App.net is an up and coming social network and microblogging service that’s proving to be a worthy competitor to Twitter, with features such as being completely ad-free and an increased character count (256 characters compared to Twitter’s 140). Instead of generating revenue via ads, App.net users pay a small subscription charge to use the service. App.net user numbers have increased dramatically over the last few weeks ever since it launched a free tier service, allowing these paid subscribers to send out invitations for others to join the service with limited accounts, free of charge. Essentially, App.net became a freemium service.
Although the network is still fairly new, there has been active development of App.net clients for the Mac and in this roundup we look at five of the best apps currently available. And if you’re not on App.net yet, keep reading for a shot at some free App.net accounts we have to giveaway! (more…)
How many hours do you spend in front of your Mac each day? The internet is where we find our entertainment and where we go to work. It’s easy to lose track of how much time you’ve spent sitting in front of the screen, and if that number gets to be a big number of hours per day, then you ought to change a few habits, don’t you think?

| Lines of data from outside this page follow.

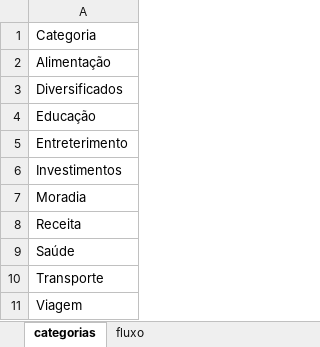
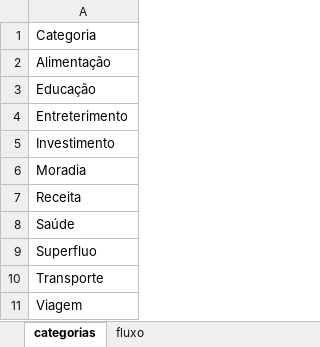
Before and after one commit to chandreatti/anti-debt, an Excel workbook: data/raw/fluxo-financeiro.xlsx, sheet categorias, drawn as a sheet; values as stored, in another font and other column widths than the file's, no borders; table styles not drawn; removed rows and columns are numbered as before the commit, all else as after; the diff names each change by its address in the sheet, - before the commit and + after, or states it on an @@ line.

```diff
--- a/data/raw/fluxo-financeiro.xlsx (sheet categorias)
+++ b/data/raw/fluxo-financeiro.xlsx (sheet categorias)
-row 3: Diversificados
-A5: Investimentos
+A5: Investimento
+row 9: Superfluo
```
Also changed, not shown: sheet fluxo.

Today we’ll be showing you a few apps for minimizing bad habits with your computer usage. We’ve got it all: apps that remind you to take a break once in a while from your computer, apps that help you stay focused on your tasks so that you can have more time for yourself, and utilities for reducing eye strain. Let’s do this!
Hey, it’s Matthew, the editor here and on Web.AppStorm. Ever wondered which apps I use to get my work done each day?
For the past few weeks, we’ve been running a series of articles about the Apps We Use, letting you get a peek into the workflow of each of the writers on our team. I’m up this week, and here’s the apps that are most important to me — the apps I require to get work done, productively, on my Mac.
With the announcement that Google Reader will be discontinued as of July 1, 2013, a lot people are scrambling for another feed reader service. If you’re one of them, you may be looking for more than just a web app to replace Google Reader and want a desktop app for your Mac to create a better reading experience. The problem is that so many Mac feed readers depend on Google Reader and won’t work without it.
We’ve gathered some alternatives you can start using right now ahead of the big shutdown. Some of the best feed readers out there are on the list, and we’ve got a good range of full-featured and minimalist, paid and free. Hopefully you’ll find something that can fill the Google Reader-sized hole in your heart.
With two Macs on rotation — an iMac and a MacBook Air — plopped on top of 20 years on Apple’s side of the operating system fence, I’ve come to use a lot of apps. More even than I can think of off the top of my head, in fact. But some stick out as essential daily drivers, without which I’d struggle to get anything done.
Here’s a choice selection of the apps I use and rely upon nearly every day.
It’s a new week with a new set of apps we use daily. Much like Jacob, the first writer in this series, the apps I use vary daily with a few exceptions. But without fail, I will fire up my MacBook Pro and use a bunch of apps throughout the day. Some of the apps on my list are well-known favorites, others a little less known.
Putting together this list has been a joy; hopefully you’ll enjoy it too!